Studying the fine structural localization of glutamine synthetase in cultured rat brain astrocytes, Norenberg and Martinez-Hernandez /139/ found that astrocytes modulate synaptic activity and potential excitotoxicity by taking up glutamate after its release and converting it to glutamine in the presence of the glial-specific enzyme glutamine synthetase. Research using an in vitro system to study the effects of lead on astrocyte-endothelial cell interactions showed that astrocytes in cell cultures are sensitive to the toxic effect of lead at low concentrations while endothelial cell cultures are not /140–141/. The authors suggested that lead disrupts the main structural components of the BBB by primary injury to astrocytes followed by secondary damage to the endothelial micro-vasculature.
In primary rat astrocytes, lead does not appear to interfere with intracellular calcium transients /142/. The back-transport of Pb2+ via the Ca-ATPase pump plays an important role in the ability of the ion to pass through the BBB /143–145/. In vitro experiments measured lead uptake into epithelial cells by monitoring the fluorescence of cells loaded with indo-1 at a wavelength at which indo-1 fluorescence is independent of calcium but stopped by the binding of lead. The extracellular medium containing lead caused fluorescence quench over time and was reversed upon addition of a membrane permanent heavy metal chelator. Both time and concentration independence were exhibited in the lead uptake by cells in suspension. The depletion of intracellular calcium stores activated the entry of lead into these cells, possibly occurring via store-operated cation channels.
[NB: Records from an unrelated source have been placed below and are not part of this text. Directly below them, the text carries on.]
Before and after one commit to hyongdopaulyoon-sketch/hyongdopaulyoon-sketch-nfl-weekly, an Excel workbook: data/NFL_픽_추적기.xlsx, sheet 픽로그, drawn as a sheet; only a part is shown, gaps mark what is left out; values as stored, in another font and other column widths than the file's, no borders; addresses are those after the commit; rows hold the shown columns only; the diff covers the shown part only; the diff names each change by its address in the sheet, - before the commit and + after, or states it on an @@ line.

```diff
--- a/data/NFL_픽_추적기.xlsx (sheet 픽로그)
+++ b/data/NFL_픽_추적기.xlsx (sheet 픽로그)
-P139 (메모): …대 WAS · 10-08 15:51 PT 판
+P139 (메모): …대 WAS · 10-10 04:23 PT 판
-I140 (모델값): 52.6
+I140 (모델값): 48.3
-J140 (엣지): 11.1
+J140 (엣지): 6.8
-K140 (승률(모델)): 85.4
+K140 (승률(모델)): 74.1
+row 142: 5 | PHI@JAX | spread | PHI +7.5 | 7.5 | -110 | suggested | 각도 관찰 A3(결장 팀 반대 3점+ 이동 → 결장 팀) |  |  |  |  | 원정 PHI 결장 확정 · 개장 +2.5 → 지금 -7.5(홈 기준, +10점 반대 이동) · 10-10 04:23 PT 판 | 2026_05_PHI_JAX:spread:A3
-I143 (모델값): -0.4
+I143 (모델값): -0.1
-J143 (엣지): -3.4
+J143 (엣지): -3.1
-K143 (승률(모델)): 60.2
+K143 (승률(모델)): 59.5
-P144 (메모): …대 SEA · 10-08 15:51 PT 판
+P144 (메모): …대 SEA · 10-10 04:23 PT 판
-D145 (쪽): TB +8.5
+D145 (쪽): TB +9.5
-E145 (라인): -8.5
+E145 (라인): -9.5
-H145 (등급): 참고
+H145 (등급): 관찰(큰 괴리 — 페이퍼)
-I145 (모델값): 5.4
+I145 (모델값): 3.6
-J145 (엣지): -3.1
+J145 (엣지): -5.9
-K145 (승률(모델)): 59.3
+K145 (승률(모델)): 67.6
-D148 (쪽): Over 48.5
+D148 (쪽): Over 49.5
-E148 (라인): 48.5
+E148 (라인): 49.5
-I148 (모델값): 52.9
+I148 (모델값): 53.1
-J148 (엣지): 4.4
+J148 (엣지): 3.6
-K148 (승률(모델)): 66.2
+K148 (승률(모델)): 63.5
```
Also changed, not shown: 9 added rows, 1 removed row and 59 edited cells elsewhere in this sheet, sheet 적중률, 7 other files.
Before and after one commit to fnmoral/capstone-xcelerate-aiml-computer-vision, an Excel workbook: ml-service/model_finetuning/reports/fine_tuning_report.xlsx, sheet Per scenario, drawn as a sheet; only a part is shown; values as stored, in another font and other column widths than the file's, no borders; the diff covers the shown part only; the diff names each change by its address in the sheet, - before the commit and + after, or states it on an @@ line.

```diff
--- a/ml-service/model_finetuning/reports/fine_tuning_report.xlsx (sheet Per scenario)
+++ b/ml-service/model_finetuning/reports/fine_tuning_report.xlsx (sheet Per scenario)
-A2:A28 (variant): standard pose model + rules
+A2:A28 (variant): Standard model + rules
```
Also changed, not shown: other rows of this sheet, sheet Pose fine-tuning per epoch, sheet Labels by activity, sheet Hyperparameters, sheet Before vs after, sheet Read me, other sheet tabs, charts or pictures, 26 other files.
The 78-kDa molecular chaperone glucose-regulated protein (GRP78) is an interesting target. The GRP78 protein chaperones the secretion of the cytokine interleukin-6 (IL-6) by astrocytes. The ability of lead to bind strongly to GRP78, to induce GRP78 aggregation, and to block IL-6 secretion in astroglial cells provides evidence for a significant chaperone deficiency in lead-exposed astrocytes in culture /146/.
Although the BBB and the blood cerebrospinal fluid barrier (BCB) share a common character (tight junctions between adjacent cells), the barriers are entirely different (endothelia in BBB and epithelia in BCB). In an investigation by Shi and Zheng /147/, lead exposure on the tightness of BCB was examined. The authors found that early exposure to Pb (before the formation of the tight barrier) at 5 and 10 µM, significantly reduced the tightness of BCB, as evidenced by a 20% reduction in transepithelial electrical resistance values (p < .05), and > 20% increase in the paracellular permeability of [(14)C]sucrose (p < .05). No detectable barrier dysfunction in lead exposure was found after tight-barrier formation. Both RT-PCR and Western blot analyses on typical TJ proteins revealed that lead exposure decreases both the mRNA and protein levels of claudin-1, with the membrane-bound claudin-1 being more profoundly affected than cytosolic claudin-1. Lead exposure had no significant effect on ZO-1 or occluding, however. The data suggest that lead exposure selectively alters the cellular level of claudin-1, which, in turn, reduces the tightness and augments the permeability of tight blood-CSF barrier.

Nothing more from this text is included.